LONDON (Reuters) – Prime Minister Theresa May launched a broadside against populism on Wednesday, using a valedictory speech to encourage her successor to embrace compromise to secure Britain’s exit from the European Union.
Britain’s Prime Minister Theresa May speaks at Chatham House in London, Britain July 17, 2019. REUTERS/Henry Nicholls/Pool
With only a few days left in power, the 62-year-old May railed against the coarsening of politics in what her audience took to be words aimed at Britain’s probable next leader Boris Johnson or U.S. President Donald Trump.
While she said her words were not directed at anyone in particular, May used her last major speech as prime minister to set out why she felt her pragmatic approach to politics held more promise than what she called a tendency towards absolutism.

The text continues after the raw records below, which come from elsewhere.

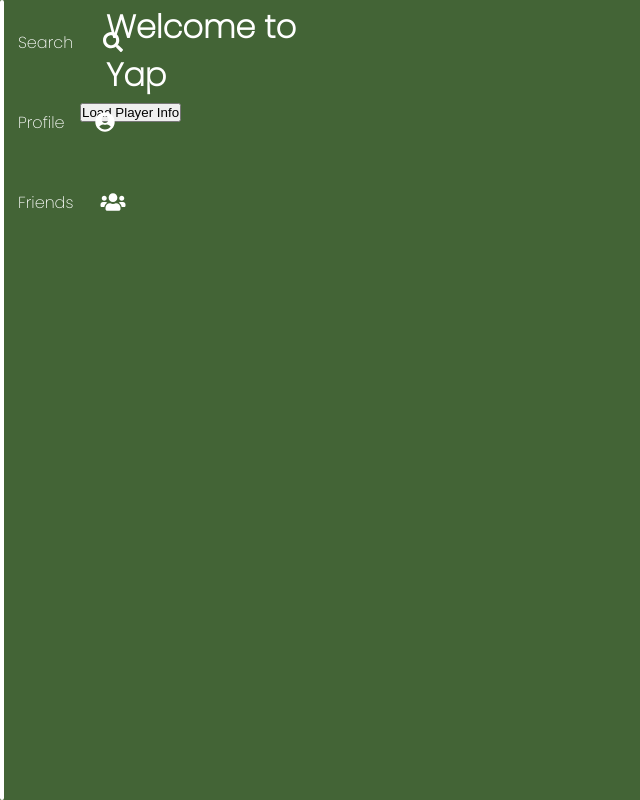
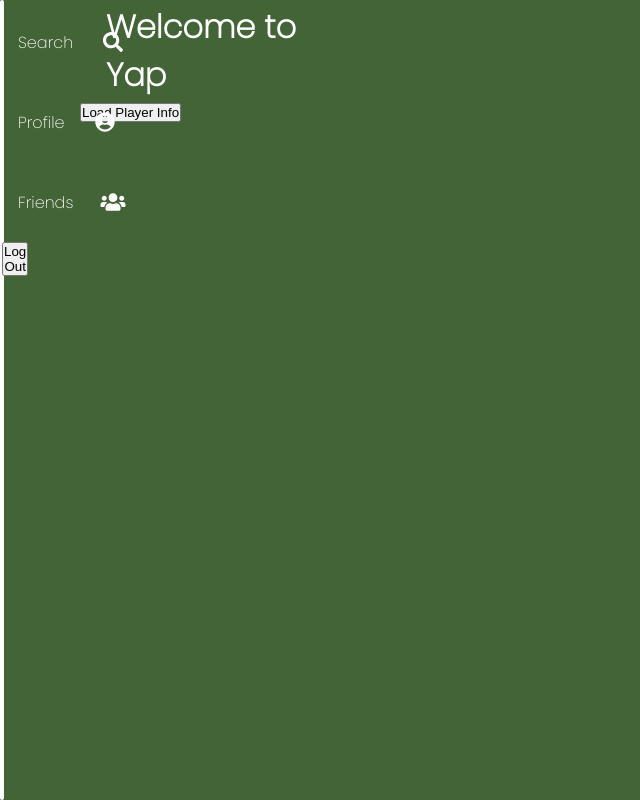
Before and after one commit to JamesNYim/Yap, a React (Create React App) app in the folder frontend/: page / in a window 1280 px wide. Shown: the whole page, without its empty margins (0-640 px from the left). Built offline with nearby package versions, Linux system fonts and the light colour scheme; no server answers.

Commit message:
Added Logout button

```diff
--- /dev/null
+++ b/frontend/src/Components/LogoutButton/LogoutButton.jsx
@@ -0,0 +1,20 @@
+import React from 'react';
+import { useNavigate } from 'react-router-dom';
+import {deleteCookie} from '../../Utilities/cookies';
+
+export default function LogoutButton () {
+    const navigate = useNavigate();
+
+    const handleLogout = () => {
+        deleteCookie('username');
+        navigate('/login');
+
+    }
+    return (
+        <div>
+            <button onClick = {handleLogout}>
+                Log Out
+            </button>
+        </div>
+    );
+}
--- a/frontend/src/Components/Navbar/Navbar.jsx
+++ b/frontend/src/Components/Navbar/Navbar.jsx
@@ -2,7 +2,7 @@ import './Navbar.css';
 import { FaUserCircle } from "react-icons/fa";
 import { FaUsers } from "react-icons/fa";
 import { FaSearch } from "react-icons/fa";
-
+import LogoutButton from '../LogoutButton/LogoutButton';
 export default function Navbar() {
     return (
         <nav class="navbar">
@@ -25,6 +25,9 @@ export default function Navbar() {
                         <FaUsers className="icon"/>
                     </a>
                 </li>
+                <li class = "nav-item">
+                   <LogoutButton />
+                </li>
             </ul>
         </nav>
     );
--- a/frontend/src/Utilities/cookies.jsx
+++ b/frontend/src/Utilities/cookies.jsx
@@ -9,3 +9,8 @@ export function getCookie(name) {
   const match = document.cookie.match(new RegExp(`(?:^|; )${name}=([^;]*)`));
   return match ? decodeURIComponent(match[1]) : null;
 }
+
+export function deleteCookie(name) {
+    const expires = new Date(Date.now() - DAYS_TO_EXPIRE).toUTCString();
+    document.cookie = `${name}=; expires=${expires}; path=/`;
+}
```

Aware she we will be remembered as the prime minister who failed to deliver Brexit, May listed among her achievements a tough stance against Russian President Vladimir Putin after the Salisbury nerve agent attack and an ambitious new climate goal.
Acknowledging she had “no greater regret” than failing to deliver her Brexit deal – rejected three times by Britain’s divided parliament – May said she had been trying to reunite a nation divided by the 2016 referendum.
“Whatever path we take must be sustainable for the long-term – so that delivering Brexit brings our country back together. That has to mean some kind of compromise,” she said at internation